Home > News > Nanotubes are widely applicable
February 8th, 2007
Nanotubes are widely applicable
Technology seems to follow a trend of exponential downsizing. Not more than 60 years ago, computers took up entire rooms. Current processors with more power than those ancient behemoths can fit on the surface of a dime.
Now, science has advanced so far that researchers are working at an atomic scale. Nanotechnology is a rapidly growing field, and carbon nanotubes are at the forefront of that field.
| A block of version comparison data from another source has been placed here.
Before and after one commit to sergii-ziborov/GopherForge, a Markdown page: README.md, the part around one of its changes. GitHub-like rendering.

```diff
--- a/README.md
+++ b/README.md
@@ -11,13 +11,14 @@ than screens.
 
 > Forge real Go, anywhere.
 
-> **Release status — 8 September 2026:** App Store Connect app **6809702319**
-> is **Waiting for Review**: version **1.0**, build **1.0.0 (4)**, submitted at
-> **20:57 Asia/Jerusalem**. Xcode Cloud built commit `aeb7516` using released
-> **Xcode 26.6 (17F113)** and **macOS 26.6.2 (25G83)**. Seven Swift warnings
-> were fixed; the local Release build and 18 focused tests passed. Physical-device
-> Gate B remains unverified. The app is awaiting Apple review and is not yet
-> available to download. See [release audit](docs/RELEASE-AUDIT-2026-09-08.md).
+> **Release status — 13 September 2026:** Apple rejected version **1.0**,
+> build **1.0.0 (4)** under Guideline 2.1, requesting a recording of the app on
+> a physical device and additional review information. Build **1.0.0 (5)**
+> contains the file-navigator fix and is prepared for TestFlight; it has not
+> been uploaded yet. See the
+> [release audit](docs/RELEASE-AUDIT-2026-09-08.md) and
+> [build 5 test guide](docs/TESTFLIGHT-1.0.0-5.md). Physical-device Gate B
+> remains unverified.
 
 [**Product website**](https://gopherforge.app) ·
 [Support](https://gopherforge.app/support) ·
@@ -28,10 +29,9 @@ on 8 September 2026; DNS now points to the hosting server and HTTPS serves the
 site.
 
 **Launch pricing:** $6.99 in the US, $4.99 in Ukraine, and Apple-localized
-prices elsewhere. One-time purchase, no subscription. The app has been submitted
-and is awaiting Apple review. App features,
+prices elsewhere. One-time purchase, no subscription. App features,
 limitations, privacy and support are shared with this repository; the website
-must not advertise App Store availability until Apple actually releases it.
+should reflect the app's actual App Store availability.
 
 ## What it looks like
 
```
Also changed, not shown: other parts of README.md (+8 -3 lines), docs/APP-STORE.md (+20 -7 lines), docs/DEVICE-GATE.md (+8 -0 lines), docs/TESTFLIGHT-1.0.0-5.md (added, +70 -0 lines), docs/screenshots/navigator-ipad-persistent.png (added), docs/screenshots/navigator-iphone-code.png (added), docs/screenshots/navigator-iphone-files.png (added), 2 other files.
Nanotubes are nothing more than carbon atoms, precisely aligned to form a regular cylindrical pattern.
Just as carbon-composed diamonds are incredibly strong, carbon nanotubes possess outstanding strength, heat conductance, and unique electrical properties.
Unzipped nanotubes unlock potential for batteries: Rice University lab combines graphene nanoribbons with tin oxide for improved anodes June 13th, 2013
The Diabetes ‘Breathalyzer’: Pitt chemists demonstrate sensor technology that could detect and monitor diabetes through breath analysis alone June 10th, 2013
Los Alamos catalyst could jumpstart e-cars, green energy: The new material has the highest oxygen reduction reaction (ORR) activity in alkaline media of any non-precious metal catalyst developed to date June 4th, 2013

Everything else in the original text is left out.